What is Research (or adjunct) Faculty status?
We are subject to similar standards of review and promotion, however, we are still not on the “tenure-track”. Our salaries and research are supported fully or in part by grants, a.k.a. “soft money.” We are not required to teach or advise students, but do so for the mutual benefit of the Moss Landing community and our own research programs.
Are you taking students?
Yes, but there are conditions that apply in this situation. We can accept and advise students but only if there is a member of the tenured or tenure-track faculty that co-advises the student. In many cases, this co-advisor remains “silent” and exists on paper only. You can use the co-advisor to your advantage though if you choose wisely, and add an element to your research program that we alone cannot provide. In all cases, if one of us accepts you, we will be your primary advisor. You need not worry about our commitment to you or your success in the program, regardless of title. There is additional information about this arrangement in the MLML Student Handbook, which should always be referred to for the most current information regarding the graduate program and the associated policies and practices.
How does admission to MLML work?
The MLML website has more complete information about this process, and you should read that information carefully. However, we will reiterate the main points here and note how they vary when applying to work with a Research Faculty member. First, you need to be accepted to Moss Landing Marine Lab’s program. To apply to be a student at Moss Landing Marine Labs, you need to apply to Graduate Admissions at one of the consortium schools that are affiliated with the lab. These are San Jose State University, California State University Hayward, Sacramento State University, Fresno State University, San Francisco State University, California State University Stanislaus, and California State University Monterey Bay. The school that accepts you will become your “home” institution. Acceptance decisions are usually made by the faculty at MLML and then relayed to the home institution and on to you. In the situation of co-advising, we let the faculty member know that we want to accept a student and we sit down together and review your file.
The school that you choose as your home institution matters little in the long run. You will spend most, if not all, of your time at MLML in residence at the lab and will likely never need to visit your home campus except perhaps to turn in your thesis. Be aware, however, that the requirements for acceptance (i.e., GRE’s or not), maintaining student status, and ultimately graduation are determined by your home institution; not by your advisor. Also, some campuses require that students obtain another tenured CSU faculty member for their thesis committee and we have none with the necessary specialty. Students can then go to their home institution for another committee member who potentially has some interest and advice to bestow on the project. This usually works smoothly for all involved, but be aware of the requirement. You should check out each of the consortium schools and decide which is right for you.
What factors affect your decision to take a student?
As a general rule, we usually do not accept students without meeting them first.
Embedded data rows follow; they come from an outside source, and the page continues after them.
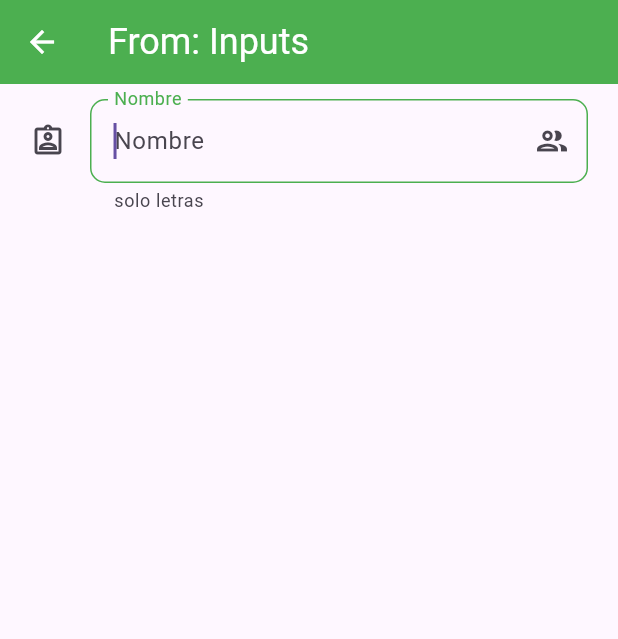
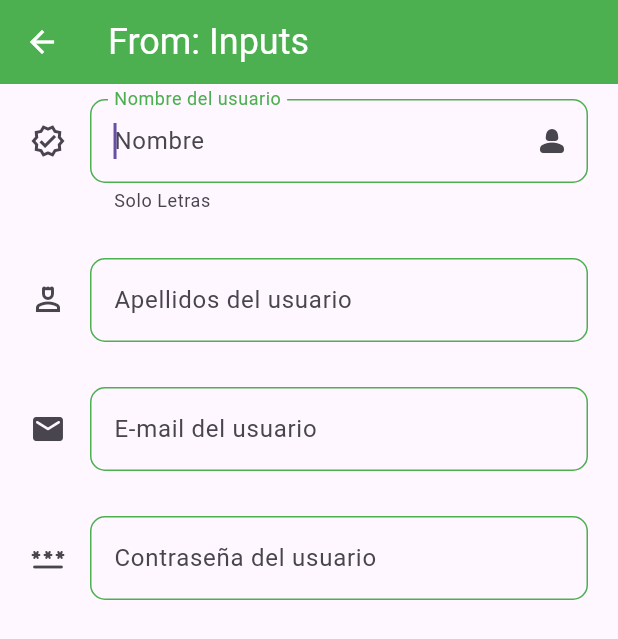
Before and after one commit to lcalorg3006/fl_components, a Flutter app: the InputsScreen screen opened by its route, on a phone screen of 412 x 824 dp. Shown: the top 639 px of the screen. Run offline on Flutter 3.47's test engine with Material 3 defaults, Android fonts, the phone set to English and light mode, and no system bars.

Commit message:
3 inputs

```diff
--- a/lib/screens/inputs_screen.dart
+++ b/lib/screens/inputs_screen.dart
@@ -1,65 +1,56 @@
+import 'package:fl_components/widgets/widgets.dart';
 import 'package:flutter/material.dart';
 
 class InputsScreen extends StatelessWidget {
-
   const InputsScreen({Key? key}) : super(key: key);
 
   @override
   Widget build(BuildContext context) {
-    return  Scaffold(
-      appBar: AppBar(
-        title: const Text("From: Inputs"),
-      ),
-      body: SingleChildScrollView(
-        padding: const EdgeInsets.symmetric(horizontal: 20, vertical: 10),
-        child:Column(
-          children: [
-            custom_text_form_field()
-          ],
-        )
-      )
-    );
+    return Scaffold(
+        appBar: AppBar(
+          title: const Text("From: Inputs"),
+        ),
+        body: const SingleChildScrollView(
+            padding: EdgeInsets.symmetric(horizontal: 20, vertical: 10),
+            child: Column(
+              children: [
+                customTextFormField(
+                  hintText: 'Nombre',
+                  labelText: 'Nombre del usuario',
+                  helperText: 'Solo Letras',
+                  icon: Icons.verified_outlined,
+                  suffixIcon: Icons.person_2_rounded,
+                  obscureText: false,
+                ),
+                SizedBox(
+                  height: 30,
+                ),
+                customTextFormField(
+                  hintText: 'Apellidos',
+                  labelText: 'Apellidos del usuario',
+                  icon: Icons.person_4_outlined,
+                  obscureText: false,
+                ),
+                SizedBox(
+                  height: 30,
+                ),
+                customTextFormField(
+                  hintText: 'E-mail',
+                  labelText: 'E-mail del usuario',
+                  icon: Icons.email_rounded,
+                  keyboardType: TextInputType.emailAddress,
+                  obscureText: false,
+                ),
+                SizedBox(
+                  height: 30,
+                ),
+                customTextFormField(
+                  hintText: 'Contraseña',
+                  labelText: 'Contraseña del usuario',
+                  icon: Icons.password_rounded,
+                  obscureText: true,
+                ),
+              ],
+            )));
   }
 }
-
-class custom_text_form_field extends StatelessWidget {
-  const custom_text_form_field({
-    super.key,
-  });
-
-  @override
-  Widget build(BuildContext context) {
-    return TextFormField(
-      autofocus: true,
-      //initialValue: 'Lorena Calderon',// que aparezca por defecto es un coñazp porque tienes que borrar
-      textCapitalization: TextCapitalization.words,// la primera en mayuscula
-      onChanged: (value) { // para guardar  el valor del formulario
-        print('value : $value');
-      },
-      // balidar si nuestro inpput tiene mas de 4 caracteres
-      validator: (value){
-        if(value!.length < 3){
-          return 'Minimo 3 Caracteres';
-        }
-      },
-      autovalidateMode: AutovalidateMode.onUserInteraction,
-      decoration: const InputDecoration(
-        hintText: 'Nombre',// aparezca en el fondo como si fuero por defecto
-        labelText: 'Nombre',// arriba
-        helperText: 'solo letras',// aparece debajo
-        suffixIcon: Icon(Icons.group_outlined) ,// icono de a la derecha
-        //prefixIcon: Icon(Icons.verified_user_outlined),// icono de la izquierda de validacion
-        icon:Icon(Icons.assignment_ind_outlined),// icono de la izquierda pero desplaza la linea
-        // border
-       // border:OutlineInputBorder(
-        //  borderRadius: BorderRadius.only(
-         //   bottomLeft: Radius.circular(10),
-        //    topRight: Radius.circular(10),
-        //  )
-        //)
-    // elevatedButton
-
-      ),
-    );
-  }
-}
--- /dev/null
+++ b/lib/widgets/custmon_text_from_field.dart
@@ -0,0 +1,54 @@
+
+import 'package:flutter/material.dart';
+
+class customTextFormField extends StatelessWidget {
+  final String? hintText;
+  final String? labelText;
+  final String? helperText;
+  final IconData? icon;
+  final IconData? suffixIcon;
+  final TextInputType? keyboardType;
+  final bool obscureText;// para el cammpo contraseña que no aparezca
+
+  const customTextFormField({
+    super.key, this.hintText, this.labelText, this.helperText, this.icon, this.suffixIcon, this.keyboardType, required this.obscureText,
+  });
+
+  @override
+  Widget build(BuildContext context) {
+    return TextFormField(
+      autofocus: true,
+      //initialValue: 'Lorena Calderon',// que aparezca por defecto es un coñazp porque tienes que borrar
+      textCapitalization: TextCapitalization.words,// la primera en mayuscula
+      keyboardType: keyboardType, // para que salga el @ en la pantalla principal
+      obscureText: obscureText,
+      onChanged: (value) { // para guardar  el valor del formulario
+        print('value : $value');
+      },
+      // balidar si nuestro inpput tiene mas de 4 caracteres
+      validator: (value){
+        if(value!.length < 3){
+          return 'Minimo 3 Caracteres';
+        }
+      },
+      autovalidateMode: AutovalidateMode.onUserInteraction,
+      decoration:  InputDecoration(
+        hintText: hintText,// aparezca en el fondo como si fuero por defecto
+        labelText: labelText,// arriba
+        helperText: helperText,// aparece debajo
+        suffixIcon: Icon(suffixIcon) ,// icono de a la derecha
+        //prefixIcon: Icon(Icons.verified_user_outlined),// icono de la izquierda de validacion
+        icon:Icon(icon),// icono de la izquierda pero desplaza la linea
+        // border
+       // border:OutlineInputBorder(
+        //  borderRadius: BorderRadius.only(
+         //   bottomLeft: Radius.circular(10),
+        //    topRight: Radius.circular(10),
+        //  )
+        //)
+    // elevatedButton
+
+      ),
+    );
+  }
+}
--- a/lib/widgets/widgets.dart
+++ b/lib/widgets/widgets.dart
@@ -1,2 +1,3 @@
 export 'package:fl_components/widgets/custom_card_tipo_1.dart';
 export 'package:fl_components/widgets/custom_card_tipo_2.dart';
+export 'package:fl_components/widgets/custmon_text_from_field.dart';
```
We can only accept new students if there is space in our “lab” for them. Currently, we have very limited space. This will severely limit the number of students that we can accept for the time being. You should keep in mind that even if one of us is not your primary advisor, we can serve on your committee. If you plan to do work directly related to one of us, however, you should try to become a student through us.
We expect the students that we accept to have research interests that overlap with ours, or we simply cannot advise you effectively. We expect you to have a good undergraduate GPA and GRE scores, and most importantly, good letters of recommendation. Having some research experience is a good idea, and can make up for less than perfect grades and scores. We are looking for students who are hard-working and dedicated and, most importantly, know why they want their MS degree in Marine Science (note that MLML cannot currently award the PhD degree). Again, strength in these areas can sometimes make up for less than perfect grades and scores. It will help us in our evaluation process if you include a short, concise, well written, Statement of Purpose when you contact us that outlines your research interests, why you want to get an MS degree, and why at MLML with one of us.
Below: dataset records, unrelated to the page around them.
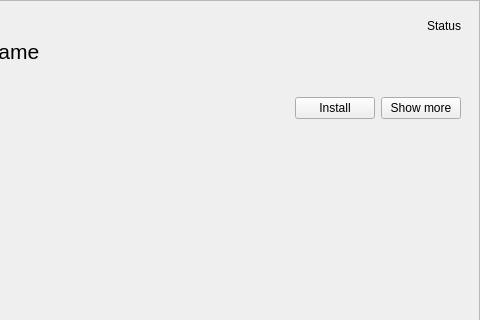
Before: the Qt Designer form src/modrepositoryentrywidget.ui in kriana/SilVerPLuM, drawn with Qt 5; both pictures show x 265 to 745 and y 0 to 320 of the 745 by 533 pixel window.
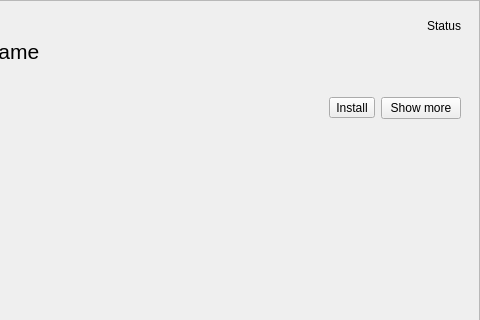
After: the same form once the commit is applied. Icons and pictures are not drawn.

Diff of the .ui file:
```diff
--- a/src/modrepositoryentrywidget.ui
+++ b/src/modrepositoryentrywidget.ui
@@ -161,7 +161,7 @@
            <item>
             <layout class="QHBoxLayout" name="horizontalLayout">
              <item>
-              <widget class="QPushButton" name="btnInstall">
+              <widget class="QToolButton" name="btnInstall">
                <property name="toolTip">
                 <string>Installs/updates this mod.</string>
                </property>
@@ -172,6 +172,12 @@
                 <iconset theme="edit-download">
                  <normaloff>.</normaloff>.</iconset>
                </property>
+               <property name="popupMode">
+                <enum>QToolButton::DelayedPopup</enum>
+               </property>
+               <property name="toolButtonStyle">
+                <enum>Qt::ToolButtonTextBesideIcon</enum>
+               </property>
               </widget>
              </item>
              <item>
```
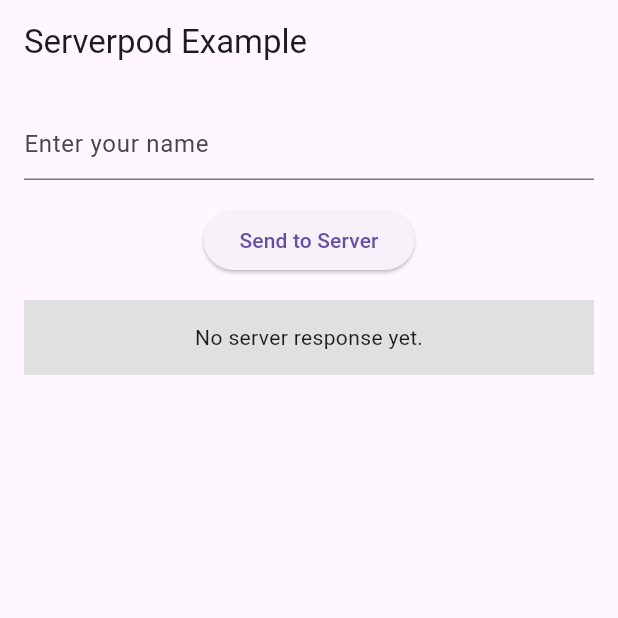
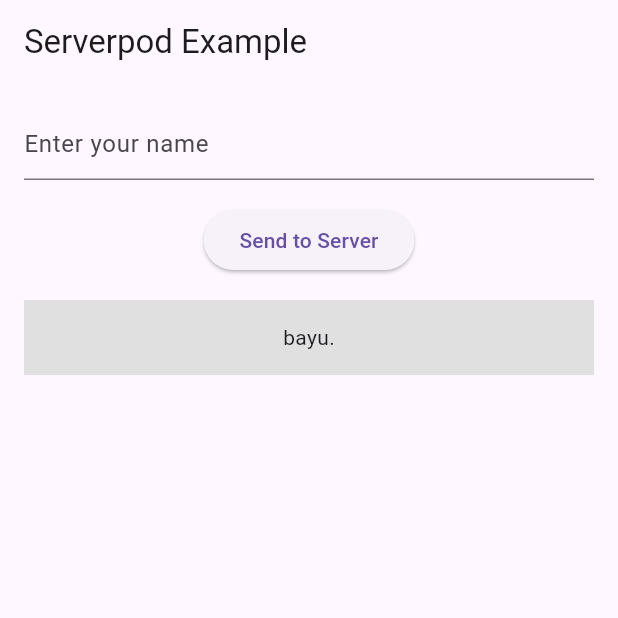
Before and after one commit to artaaaaa/WEATHER_APP, a Flutter app: the screen it shows after launch, on a phone screen of 412 x 824 dp, the top half of it. Run offline on Flutter 3.47's test engine with Material 3 defaults, Android fonts, the phone set to English and light mode, and no system bars; missing offline and left inert: serverpod, serverpod_client, serverpod_flutter.

Commit message:
Update main.dart

```diff
--- a/weather_app_flutter/lib/main.dart
+++ b/weather_app_flutter/lib/main.dart
@@ -123,7 +123,7 @@ class _ResultDisplay extends StatelessWidget {
       text = resultMessage!;
     } else {
       backgroundColor = Colors.grey[300]!;
-      text = 'No server response yet.';
+      text = 'bayu.';
     }
 
     return Container(
```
You should also realize that MLML, in general, funds few of their students. This means that unless you are among the lucky few that lands a TA or RA position during any given semester, you will likely have to work outside of the lab to make ends meet. We write grants to support ourselves and try to include student support in those grants, but there are no guarantees.
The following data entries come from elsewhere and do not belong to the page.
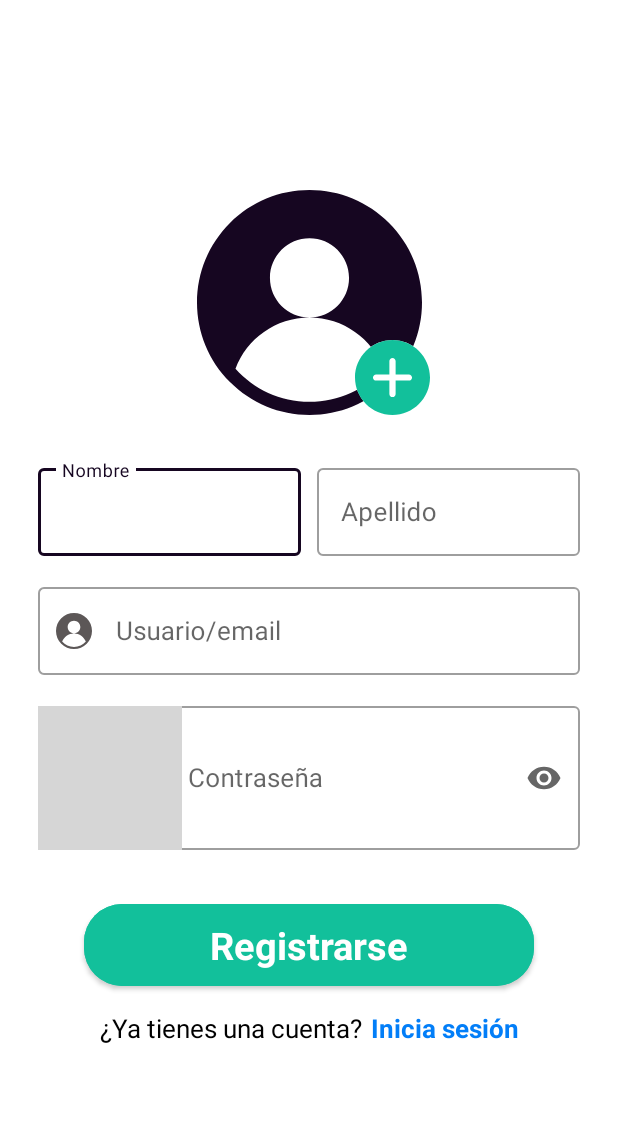
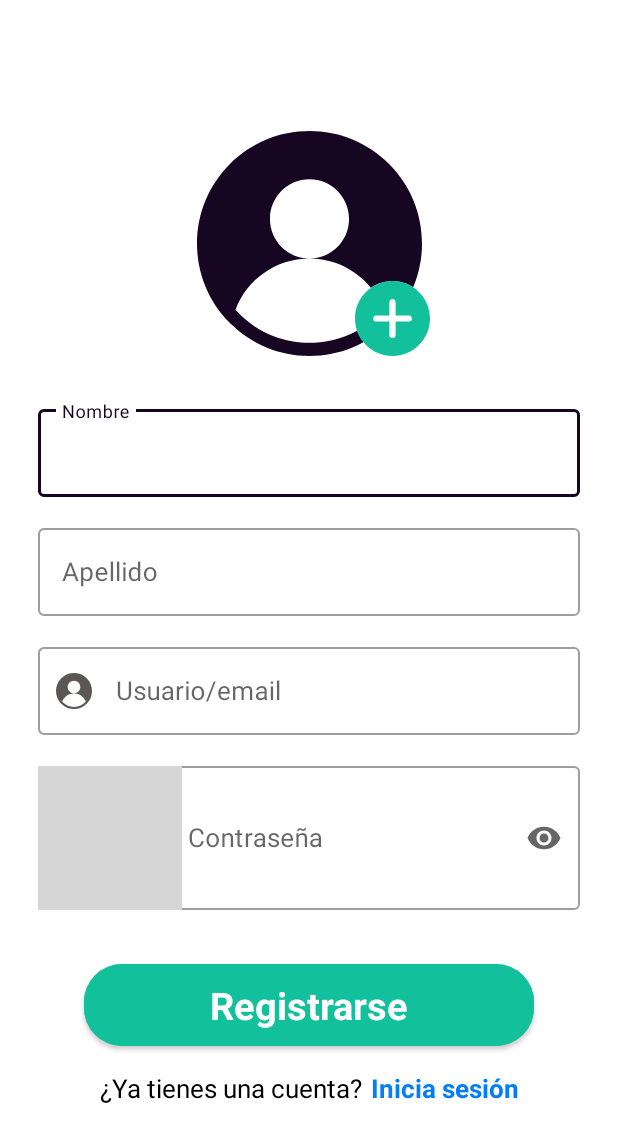
Before and after one commit to Aq202/Proyecto1_PlataformasMoviles, an Android app: the fragment SignUpFragment shown on its own in the app's theme, on a phone screen of 412 x 824 dp. Shown: the top 1142 px of the screen. Run offline under Robolectric (Android 15) with nearby library versions, the light colour scheme and no system bars; grey boxes are pictures that could not be loaded.

Commit message:
Layout Nueva cuenta

```diff
--- a/Proyect_app/app/src/main/java/com/example/proyecto_final_apps/presentation/fragments/SignUpFragment.kt
+++ b/Proyect_app/app/src/main/java/com/example/proyecto_final_apps/presentation/fragments/SignUpFragment.kt
@@ -2,59 +2,23 @@ package com.example.proyecto_final_apps.presentation.fragments
 
 import android.os.Bundle
 import androidx.fragment.app.Fragment
-import android.view.LayoutInflater
 import android.view.View
-import android.view.ViewGroup
 import com.example.proyecto_final_apps.R
 
-// TODO: Rename parameter arguments, choose names that match
-// the fragment initialization parameters, e.g. ARG_ITEM_NUMBER
-private const val ARG_PARAM1 = "param1"
-private const val ARG_PARAM2 = "param2"
 
-/**
- * A simple [Fragment] subclass.
- * Use the [SignUpFragment.newInstance] factory method to
- * create an instance of this fragment.
- */
-class SignUpFragment : Fragment() {
-    // TODO: Rename and change types of parameters
-    private var param1: String? = null
-    private var param2: String? = null
+class SignUpFragment : Fragment(R.layout.fragment_sign_up) {
 
-    override fun onCreate(savedInstanceState: Bundle?) {
-        super.onCreate(savedInstanceState)
-        arguments?.let {
-            param1 = it.getString(ARG_PARAM1)
-            param2 = it.getString(ARG_PARAM2)
-        }
+
+    override fun onViewCreated(view: View, savedInstanceState: Bundle?) {
+        super.onViewCreated(view, savedInstanceState)
+
+        initEvents()
+
+
     }
 
-    override fun onCreateView(
-        inflater: LayoutInflater, container: ViewGroup?,
-        savedInstanceState: Bundle?
-    ): View? {
-        // Inflate the layout for this fragment
-        return inflater.inflate(R.layout.fragment_sign_up, container, false)
-    }
+    private fun initEvents(){
 
-    companion object {
-        /**
-         * Use this factory method to create a new instance of
-         * this fragment using the provided parameters.
-         *
-         * @param param1 Parameter 1.
-         * @param param2 Parameter 2.
-         * @return A new instance of fragment SignUpFragment.
-         */
-        // TODO: Rename and change types and number of parameters
-        @JvmStatic
-        fun newInstance(param1: String, param2: String) =
-            SignUpFragment().apply {
-                arguments = Bundle().apply {
-                    putString(ARG_PARAM1, param1)
-                    putString(ARG_PARAM2, param2)
-                }
-            }
+
     }
 }
--- a/Proyect_app/app/src/main/res/layout/fragment_sign_up.xml
+++ b/Proyect_app/app/src/main/res/layout/fragment_sign_up.xml
@@ -18,7 +18,7 @@
         app:layout_constraintEnd_toEndOf="parent"
         app:layout_constraintStart_toStartOf="parent"
         app:layout_constraintTop_toTopOf="parent"
-        app:layout_constraintBottom_toTopOf="@id/contraint_signUpFragment_personalInfo"
+        app:layout_constraintBottom_toTopOf="@id/textField_signUpFragment_firstName"
         app:tint="@color/dark_blue" />
 
     <ImageView
@@ -31,27 +31,17 @@
         app:layout_constraintEnd_toEndOf="parent"
         android:layout_marginEnd="100dp"/>
 
-    <androidx.constraintlayout.widget.ConstraintLayout
-        android:id="@+id/contraint_signUpFragment_personalInfo"
-        android:layout_width="0dp"
-        android:layout_height="wrap_content"
-        android:layout_marginBottom="15dp"
-        app:layout_constraintBottom_toTopOf="@id/textField_signUpFragment_user"
-        app:layout_constraintEnd_toEndOf="parent"
-        app:layout_constraintStart_toStartOf="parent"
-        app:layout_constraintTop_toBottomOf="@+id/imageView_signUpFragment_banner">
-
         <com.google.android.material.textfield.TextInputLayout
             android:id="@+id/textField_signUpFragment_firstName"
             style="@style/Widget.MaterialComponents.TextInputLayout.OutlinedBox"
             android:layout_width="0dp"
             android:layout_height="wrap_content"
-            android:layout_marginEnd="5dp"
             android:hint="@string/placeholder_nombre"
-            app:layout_constraintBottom_toBottomOf="parent"
-            app:layout_constraintEnd_toStartOf="@id/textField_signUpFragment_lastName"
+            android:layout_marginBottom="15dp"
+            app:layout_constraintBottom_toTopOf="@id/textField_signUpFragment_lastName"
+            app:layout_constraintEnd_toEndOf="parent"
             app:layout_constraintStart_toStartOf="parent"
-            app:layout_constraintTop_toTopOf="parent">
+            app:layout_constraintTop_toBottomOf="@id/imageView_signUpFragment_banner">
 
             <com.google.android.material.textfield.TextInputEditText
                 android:layout_width="match_parent"
@@ -65,12 +55,12 @@
             style="@style/Widget.MaterialComponents.TextInputLayout.OutlinedBox"
             android:layout_width="0dp"
             android:layout_height="wrap_content"
-            android:layout_marginStart="5dp"
             android:hint="@string/placeholder_apellido"
-            app:layout_constraintBottom_toBottomOf="parent"
+            android:layout_marginBottom="15dp"
+            app:layout_constraintBottom_toTopOf="@id/textField_signUpFragment_user"
             app:layout_constraintEnd_toEndOf="parent"
-            app:layout_constraintStart_toEndOf="@id/textField_signUpFragment_firstName"
-            app:layout_constraintTop_toTopOf="parent">
+            app:layout_constraintStart_toStartOf="parent"
+            app:layout_constraintTop_toBottomOf="@id/textField_signUpFragment_firstName">
 
             <com.google.android.material.textfield.TextInputEditText
                 android:layout_width="match_parent"
@@ -79,18 +69,17 @@
 
         </com.google.android.material.textfield.TextInputLayout>
 
-    </androidx.constraintlayout.widget.ConstraintLayout>
-
     <com.google.android.material.textfield.TextInputLayout
         android:id="@+id/textField_signUpFragment_user"
         style="@style/Widget.MaterialComponents.TextInputLayout.OutlinedBox"
         android:layout_width="0dp"
         android:layout_height="wrap_content"
         android:hint="@string/placeholder_usuario"
+        android:layout_marginBottom="15dp"
         app:layout_constraintBottom_toTopOf="@id/textField_signUpFragment_password"
         app:layout_constraintEnd_toEndOf="parent"
         app:layout_constraintStart_toStartOf="parent"
-        app:layout_constraintTop_toBottomOf="@+id/contraint_signUpFragment_personalInfo"
+        app:layout_constraintTop_toBottomOf="@id/textField_signUpFragment_lastName"
         app:startIconDrawable="@drawable/ic_filled_user"
         app:startIconTint="@color/dark_gray">
 
@@ -106,6 +95,7 @@
         android:layout_width="match_parent"
         android:layout_height="wrap_content"
         android:hint="@string/placeholder_password"
+
         app:layout_constraintTop_toBottomOf="@id/textField_signUpFragment_user"
         app:layout_constraintStart_toStartOf="parent"
         app:layout_constraintEnd_toEndOf="parent"
@@ -113,7 +103,6 @@
         style="@style/Widget.MaterialComponents.TextInputLayout.OutlinedBox"
         app:startIconDrawable="@drawable/ic_lock_pass"
         app:startIconTint="@color/dark_gray"
-        android:layout_marginTop="15dp"
         app:endIconMode="password_toggle"
         >
 
--- a/Proyect_app/app/src/main/res/values/strings.xml
+++ b/Proyect_app/app/src/main/res/values/strings.xml
@@ -23,4 +23,6 @@
     <string name="registrarse">Registrarse</string>
     <string name="ya_tienes_una_cuenta">¿Ya tienes una cuenta?</string>
     <string name="inicia_sesion">Inicia sesión</string>
+    <string name="placeholder_monto">Monto</string>
+    <string name="add_account">Agregar cuenta</string>
 </resources>
```
Also changed, not shown: Proyect_app/app/src/main/java/com/example/proyecto_final_apps/presentation/fragments/NewAccountFragment.kt (added, +25 -0 lines), Proyect_app/app/src/main/res/drawable/ic_cash_multiple.xml (added, +9 -0 lines), Proyect_app/app/src/main/res/layout/fragment_new_account.xml (added, +120 -0 lines).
What to do next?
Make sure you have read and are familiar with the Information For Students provided on the MLML home page. If you are still interested in working with one of us, here’s a checklist to help you through the process.
– Think about what you want to do and determine if your interests match ours
– Prepare a Statement of Purpose (tell us why you want to come to MLML)
– Email us with your interest and Statement of Purpose
– Contact Graduate Admissions at one of the consortium schools that are affiliated with the lab and determine what you need to do to apply.
– Contact us and arrange to visit MLML so we can talk with you. We should work together to determine if the program is right for you, to identify the best co-advisor, and to get you admitted.